Here, we can see the average distance (on the left) and velocity (on the right) as a function of λ. The plots show x-axis in logarithmic scale. The average of both distance and velocity decreases when increasing α and λ values. This result depends on the impact that both α and λ have on the structure of the Tangle. The bigger the parameter α, the more likely random walkers are to transition to transactions with higher cumulative weight. Moreover, as discussed in our blog post on direct approvers, a change of α results in a change of the number of direct approvers, thus suggesting a higher probability of having links within a shorter distance. Similarly, by increasing λ, more transactions are announced within the same time unit *h*, resulting in a higher probability of creating links with shorter distances.

Knowing how long and how fast (or slow) our random walkers run can be very useful when doing analytical approximations of the parasite chain attack. It is also useful when *slicing *the Tangle into groups of consecutive transactions so that each random walker passes through approximately one transaction from each slice. Moreover, it can help to better understand how the computational effort of performing random walks is spread.

Our research team is currently studying this topic. In particular, we are interested in looking into the following questions:

- Can we find an analytical formula that describes the PDF of the velocity?
- How does the velocity change if random walkers walk in backward direction (i.e., from present to past)? This could be useful, for example, when considering the case of random walkers
*stepping back*if a transaction doesn’t fulfill a given condition. - Is there a relation between the probability for a tip to be left behind (i.e., becoming a permanent tip) and the velocity?

We will work on these questions as well as on the relation between velocity and the parasite chain attack. In the meantime, you are all very welcome to ask questions and discuss this topic here or in our Discord channel #tanglemath.
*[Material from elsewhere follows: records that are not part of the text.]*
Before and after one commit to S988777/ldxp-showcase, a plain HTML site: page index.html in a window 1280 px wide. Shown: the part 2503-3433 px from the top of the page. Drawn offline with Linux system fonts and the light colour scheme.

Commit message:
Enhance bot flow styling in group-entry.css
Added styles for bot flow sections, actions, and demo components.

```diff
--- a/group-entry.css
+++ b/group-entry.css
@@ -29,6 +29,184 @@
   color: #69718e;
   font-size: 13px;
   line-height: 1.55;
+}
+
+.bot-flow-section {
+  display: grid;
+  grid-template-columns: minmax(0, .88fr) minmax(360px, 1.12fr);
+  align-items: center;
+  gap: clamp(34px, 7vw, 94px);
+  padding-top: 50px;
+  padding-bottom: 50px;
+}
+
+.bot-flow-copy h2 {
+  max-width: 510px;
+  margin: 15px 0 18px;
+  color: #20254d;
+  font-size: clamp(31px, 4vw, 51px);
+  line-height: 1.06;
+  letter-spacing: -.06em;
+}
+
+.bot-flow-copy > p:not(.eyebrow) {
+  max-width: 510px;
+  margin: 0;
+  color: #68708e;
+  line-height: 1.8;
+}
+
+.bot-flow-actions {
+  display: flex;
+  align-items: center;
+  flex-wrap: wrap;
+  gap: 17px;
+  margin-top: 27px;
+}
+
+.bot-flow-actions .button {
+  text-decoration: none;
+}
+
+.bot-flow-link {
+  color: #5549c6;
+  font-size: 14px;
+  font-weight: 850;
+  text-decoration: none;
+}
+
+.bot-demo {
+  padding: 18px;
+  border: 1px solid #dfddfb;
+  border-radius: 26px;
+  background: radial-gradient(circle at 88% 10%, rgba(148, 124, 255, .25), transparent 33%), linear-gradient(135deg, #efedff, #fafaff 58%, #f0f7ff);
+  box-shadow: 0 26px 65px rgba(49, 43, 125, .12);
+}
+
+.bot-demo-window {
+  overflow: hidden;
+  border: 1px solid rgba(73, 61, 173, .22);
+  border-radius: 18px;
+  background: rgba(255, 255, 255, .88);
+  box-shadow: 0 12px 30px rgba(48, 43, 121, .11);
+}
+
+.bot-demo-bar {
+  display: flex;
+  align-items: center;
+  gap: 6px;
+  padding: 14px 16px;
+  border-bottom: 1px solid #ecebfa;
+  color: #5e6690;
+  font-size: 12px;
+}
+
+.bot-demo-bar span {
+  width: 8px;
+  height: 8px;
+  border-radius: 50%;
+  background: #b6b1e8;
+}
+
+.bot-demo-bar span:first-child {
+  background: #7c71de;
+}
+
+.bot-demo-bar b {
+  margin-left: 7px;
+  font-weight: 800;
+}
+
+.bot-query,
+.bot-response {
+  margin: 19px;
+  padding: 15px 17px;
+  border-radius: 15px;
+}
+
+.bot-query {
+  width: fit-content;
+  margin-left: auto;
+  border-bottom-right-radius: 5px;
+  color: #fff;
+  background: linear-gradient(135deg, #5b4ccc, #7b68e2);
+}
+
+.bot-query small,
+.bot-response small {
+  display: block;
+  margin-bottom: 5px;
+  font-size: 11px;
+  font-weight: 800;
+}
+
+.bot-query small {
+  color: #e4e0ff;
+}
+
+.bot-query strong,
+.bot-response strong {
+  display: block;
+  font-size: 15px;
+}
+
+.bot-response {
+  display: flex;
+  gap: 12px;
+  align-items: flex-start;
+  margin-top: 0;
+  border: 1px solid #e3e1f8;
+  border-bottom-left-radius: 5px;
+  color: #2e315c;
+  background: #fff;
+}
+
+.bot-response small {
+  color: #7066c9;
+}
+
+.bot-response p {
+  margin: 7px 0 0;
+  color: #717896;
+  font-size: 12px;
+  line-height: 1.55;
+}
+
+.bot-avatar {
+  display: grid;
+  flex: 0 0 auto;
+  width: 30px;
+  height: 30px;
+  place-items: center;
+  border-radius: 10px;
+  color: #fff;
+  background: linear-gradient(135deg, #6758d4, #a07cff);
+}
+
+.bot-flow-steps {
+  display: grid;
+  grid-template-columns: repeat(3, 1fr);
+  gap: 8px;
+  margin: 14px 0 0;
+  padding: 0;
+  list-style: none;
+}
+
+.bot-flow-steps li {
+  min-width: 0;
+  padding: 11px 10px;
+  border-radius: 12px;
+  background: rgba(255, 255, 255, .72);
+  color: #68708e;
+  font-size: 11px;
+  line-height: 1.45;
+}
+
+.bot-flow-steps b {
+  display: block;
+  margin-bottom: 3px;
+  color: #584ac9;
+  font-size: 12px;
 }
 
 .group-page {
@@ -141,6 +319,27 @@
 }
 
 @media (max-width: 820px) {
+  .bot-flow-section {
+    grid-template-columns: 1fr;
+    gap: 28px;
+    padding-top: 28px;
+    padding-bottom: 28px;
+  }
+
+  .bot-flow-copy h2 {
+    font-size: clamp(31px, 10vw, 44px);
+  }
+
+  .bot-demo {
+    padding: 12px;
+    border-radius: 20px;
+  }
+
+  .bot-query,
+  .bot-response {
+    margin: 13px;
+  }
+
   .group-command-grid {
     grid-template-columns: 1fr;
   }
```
*The full article was originally published by Angelo Capossele on Medium, where people are continuing the conversation by highlighting and responding to this story. Read the full article here.*